##### Supplied information #####

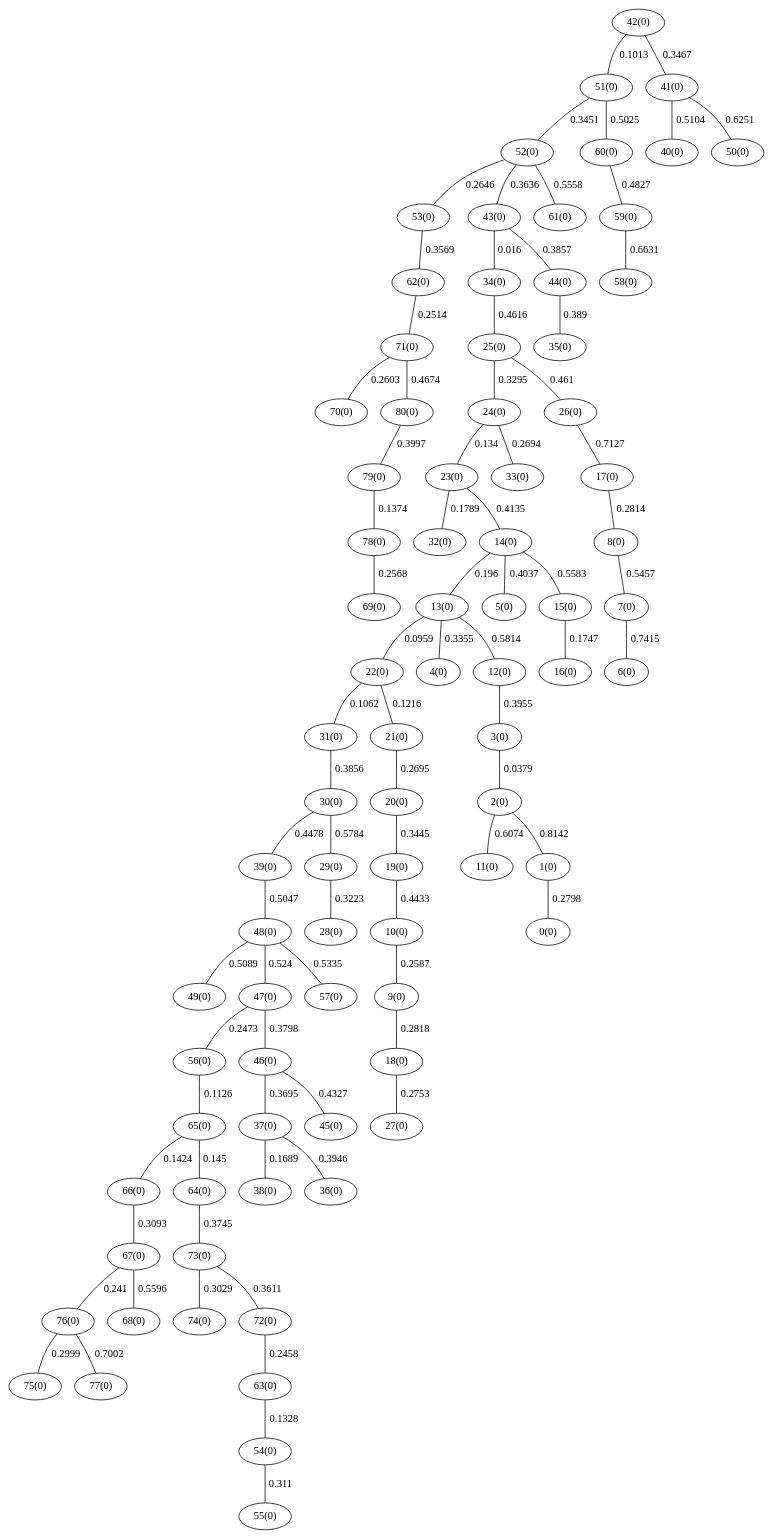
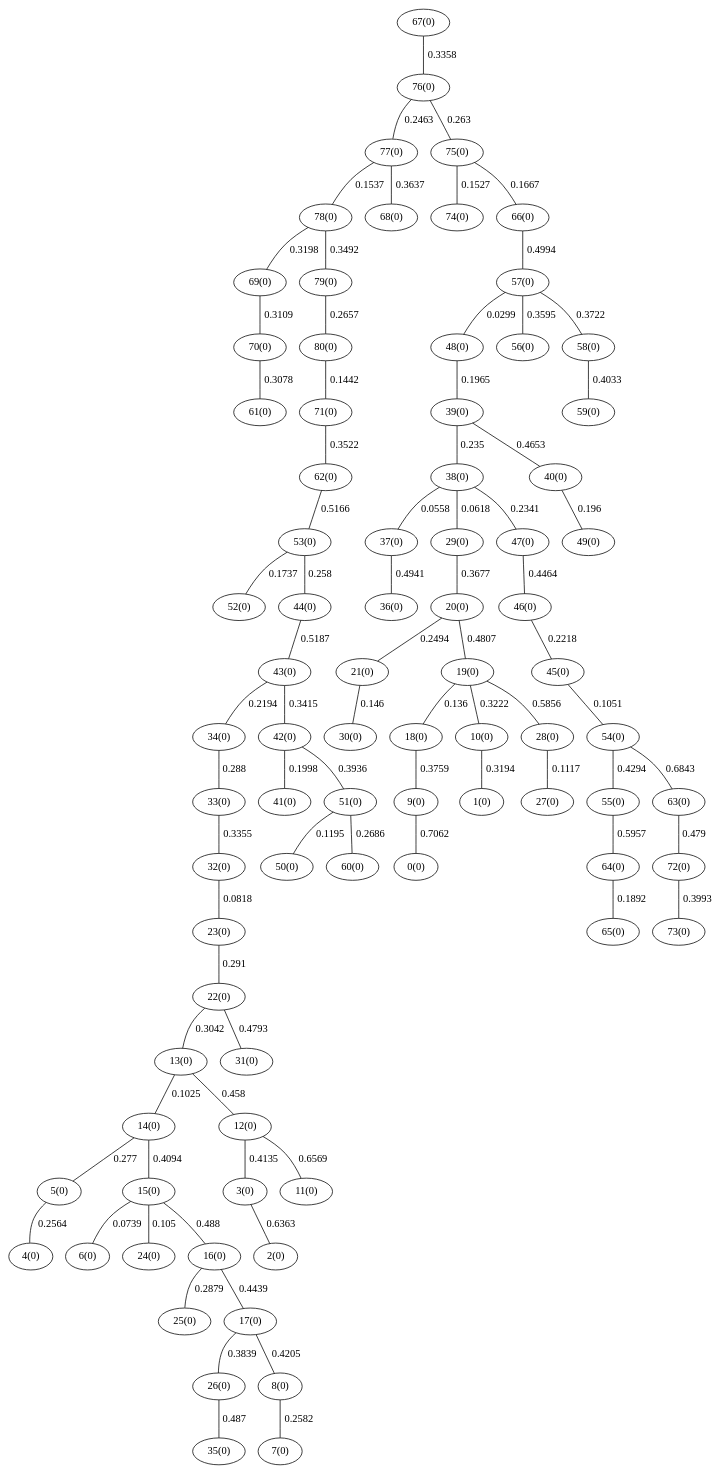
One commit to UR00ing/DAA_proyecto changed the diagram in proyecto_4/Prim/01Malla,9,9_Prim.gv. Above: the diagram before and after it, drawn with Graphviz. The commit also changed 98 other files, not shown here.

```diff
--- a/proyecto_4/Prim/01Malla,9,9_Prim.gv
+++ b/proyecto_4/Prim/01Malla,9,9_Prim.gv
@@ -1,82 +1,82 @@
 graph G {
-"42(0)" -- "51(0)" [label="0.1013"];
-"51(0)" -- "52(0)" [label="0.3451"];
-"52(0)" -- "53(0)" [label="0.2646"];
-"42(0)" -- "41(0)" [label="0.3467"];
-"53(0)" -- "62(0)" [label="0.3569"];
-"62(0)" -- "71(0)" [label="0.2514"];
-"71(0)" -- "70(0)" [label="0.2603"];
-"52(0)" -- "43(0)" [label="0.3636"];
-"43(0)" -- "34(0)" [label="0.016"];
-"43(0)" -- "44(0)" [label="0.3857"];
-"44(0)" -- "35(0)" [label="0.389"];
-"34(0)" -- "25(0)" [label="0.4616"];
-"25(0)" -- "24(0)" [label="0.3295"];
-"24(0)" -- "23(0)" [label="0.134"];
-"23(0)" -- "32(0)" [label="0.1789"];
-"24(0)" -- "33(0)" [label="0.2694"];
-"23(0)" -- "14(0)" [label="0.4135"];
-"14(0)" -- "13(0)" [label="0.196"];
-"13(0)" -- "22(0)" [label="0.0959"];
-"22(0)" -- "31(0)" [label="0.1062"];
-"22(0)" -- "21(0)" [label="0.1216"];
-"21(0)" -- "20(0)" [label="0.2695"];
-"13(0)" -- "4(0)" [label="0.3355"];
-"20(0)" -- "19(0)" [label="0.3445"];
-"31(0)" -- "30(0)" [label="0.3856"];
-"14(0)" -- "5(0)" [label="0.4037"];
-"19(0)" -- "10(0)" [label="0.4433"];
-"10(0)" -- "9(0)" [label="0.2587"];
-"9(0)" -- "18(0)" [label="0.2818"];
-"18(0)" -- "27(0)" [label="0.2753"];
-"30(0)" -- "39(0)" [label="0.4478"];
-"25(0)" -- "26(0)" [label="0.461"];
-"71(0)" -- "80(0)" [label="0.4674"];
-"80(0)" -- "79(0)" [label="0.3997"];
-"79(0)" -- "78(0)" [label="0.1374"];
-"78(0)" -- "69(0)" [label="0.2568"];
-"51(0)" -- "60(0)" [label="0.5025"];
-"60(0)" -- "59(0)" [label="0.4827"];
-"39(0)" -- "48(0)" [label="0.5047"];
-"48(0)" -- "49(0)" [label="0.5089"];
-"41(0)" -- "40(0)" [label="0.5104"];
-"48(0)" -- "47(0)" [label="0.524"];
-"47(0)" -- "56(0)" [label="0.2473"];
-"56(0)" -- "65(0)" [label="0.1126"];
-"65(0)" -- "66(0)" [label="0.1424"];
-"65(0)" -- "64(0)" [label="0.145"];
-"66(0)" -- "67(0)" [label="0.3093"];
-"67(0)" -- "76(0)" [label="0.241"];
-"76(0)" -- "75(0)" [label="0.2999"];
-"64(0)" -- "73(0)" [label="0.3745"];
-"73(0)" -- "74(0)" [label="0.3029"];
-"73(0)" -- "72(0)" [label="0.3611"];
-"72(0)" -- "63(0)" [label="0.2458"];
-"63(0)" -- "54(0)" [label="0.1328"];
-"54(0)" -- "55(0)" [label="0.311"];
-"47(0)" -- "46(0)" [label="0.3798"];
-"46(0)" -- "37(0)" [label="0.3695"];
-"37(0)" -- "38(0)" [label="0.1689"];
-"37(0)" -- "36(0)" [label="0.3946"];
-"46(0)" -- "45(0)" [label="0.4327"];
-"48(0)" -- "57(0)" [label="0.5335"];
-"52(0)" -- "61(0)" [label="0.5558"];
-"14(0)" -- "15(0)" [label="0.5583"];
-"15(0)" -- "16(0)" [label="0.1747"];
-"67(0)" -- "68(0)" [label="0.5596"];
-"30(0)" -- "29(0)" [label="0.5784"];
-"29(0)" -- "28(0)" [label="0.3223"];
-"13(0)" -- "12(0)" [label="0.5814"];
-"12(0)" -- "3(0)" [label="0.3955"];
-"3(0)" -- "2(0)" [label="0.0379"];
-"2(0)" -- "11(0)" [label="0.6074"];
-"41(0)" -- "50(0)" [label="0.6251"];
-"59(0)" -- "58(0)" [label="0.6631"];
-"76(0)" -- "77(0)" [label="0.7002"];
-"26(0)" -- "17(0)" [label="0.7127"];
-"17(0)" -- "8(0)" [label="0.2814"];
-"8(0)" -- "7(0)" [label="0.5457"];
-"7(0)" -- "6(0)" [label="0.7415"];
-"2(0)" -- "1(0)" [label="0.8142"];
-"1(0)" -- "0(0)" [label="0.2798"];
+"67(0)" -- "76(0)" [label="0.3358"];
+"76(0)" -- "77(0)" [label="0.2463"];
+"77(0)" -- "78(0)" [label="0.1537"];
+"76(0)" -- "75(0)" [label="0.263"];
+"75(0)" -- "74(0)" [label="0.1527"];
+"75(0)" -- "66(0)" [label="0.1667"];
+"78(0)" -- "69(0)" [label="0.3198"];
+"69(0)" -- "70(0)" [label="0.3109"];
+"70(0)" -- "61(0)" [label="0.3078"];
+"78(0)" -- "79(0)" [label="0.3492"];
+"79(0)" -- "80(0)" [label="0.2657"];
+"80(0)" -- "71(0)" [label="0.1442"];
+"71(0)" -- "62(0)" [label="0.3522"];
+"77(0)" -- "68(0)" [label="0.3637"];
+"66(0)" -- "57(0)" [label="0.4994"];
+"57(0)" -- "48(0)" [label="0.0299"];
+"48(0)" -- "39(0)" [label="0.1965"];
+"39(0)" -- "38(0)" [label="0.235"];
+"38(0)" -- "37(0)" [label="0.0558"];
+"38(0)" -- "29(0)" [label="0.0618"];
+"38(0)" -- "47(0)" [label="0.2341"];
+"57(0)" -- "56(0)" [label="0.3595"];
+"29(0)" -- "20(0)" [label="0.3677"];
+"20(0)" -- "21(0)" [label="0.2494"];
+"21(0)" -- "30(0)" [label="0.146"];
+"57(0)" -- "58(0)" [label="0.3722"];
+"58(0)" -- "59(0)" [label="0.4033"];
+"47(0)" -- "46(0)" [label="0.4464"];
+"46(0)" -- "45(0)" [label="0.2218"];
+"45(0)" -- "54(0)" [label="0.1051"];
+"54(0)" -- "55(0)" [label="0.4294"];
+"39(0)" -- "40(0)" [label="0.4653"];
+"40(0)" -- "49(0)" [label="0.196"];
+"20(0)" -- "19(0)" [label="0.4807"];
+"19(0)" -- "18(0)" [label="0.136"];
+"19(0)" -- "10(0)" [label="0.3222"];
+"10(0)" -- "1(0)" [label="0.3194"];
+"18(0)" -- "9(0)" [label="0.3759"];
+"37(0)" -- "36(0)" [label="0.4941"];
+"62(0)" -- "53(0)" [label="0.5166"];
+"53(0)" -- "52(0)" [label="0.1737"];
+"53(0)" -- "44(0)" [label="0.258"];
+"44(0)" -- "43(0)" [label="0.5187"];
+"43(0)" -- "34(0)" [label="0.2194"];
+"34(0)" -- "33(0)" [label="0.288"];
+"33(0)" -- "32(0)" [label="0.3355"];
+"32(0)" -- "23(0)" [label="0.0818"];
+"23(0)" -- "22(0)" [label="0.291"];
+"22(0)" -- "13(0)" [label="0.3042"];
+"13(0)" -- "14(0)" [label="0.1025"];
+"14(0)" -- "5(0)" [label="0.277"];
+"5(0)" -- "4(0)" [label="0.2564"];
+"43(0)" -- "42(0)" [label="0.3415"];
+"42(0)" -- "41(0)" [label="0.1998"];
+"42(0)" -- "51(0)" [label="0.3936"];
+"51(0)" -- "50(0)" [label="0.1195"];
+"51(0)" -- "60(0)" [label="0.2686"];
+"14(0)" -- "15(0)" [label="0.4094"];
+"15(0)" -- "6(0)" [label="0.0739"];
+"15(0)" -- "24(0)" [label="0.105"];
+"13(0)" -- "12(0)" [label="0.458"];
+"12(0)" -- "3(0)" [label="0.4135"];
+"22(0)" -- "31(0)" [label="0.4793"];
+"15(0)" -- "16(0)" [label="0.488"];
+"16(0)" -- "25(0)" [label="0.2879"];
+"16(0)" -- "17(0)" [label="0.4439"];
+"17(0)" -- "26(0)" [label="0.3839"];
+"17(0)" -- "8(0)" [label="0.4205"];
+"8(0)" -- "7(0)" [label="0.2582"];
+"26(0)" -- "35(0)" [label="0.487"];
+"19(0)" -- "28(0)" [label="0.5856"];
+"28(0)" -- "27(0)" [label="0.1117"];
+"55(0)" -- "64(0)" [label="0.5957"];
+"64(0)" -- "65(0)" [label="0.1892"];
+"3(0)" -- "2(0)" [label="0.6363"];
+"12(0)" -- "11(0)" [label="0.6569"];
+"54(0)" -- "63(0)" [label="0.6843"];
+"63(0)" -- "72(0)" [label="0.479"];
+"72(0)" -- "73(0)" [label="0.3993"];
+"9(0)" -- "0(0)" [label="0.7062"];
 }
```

#####

- _What the task asks_
Count the lines above that contain "Prim" and reply with the figure alone.

- _Answer for this exercise_
3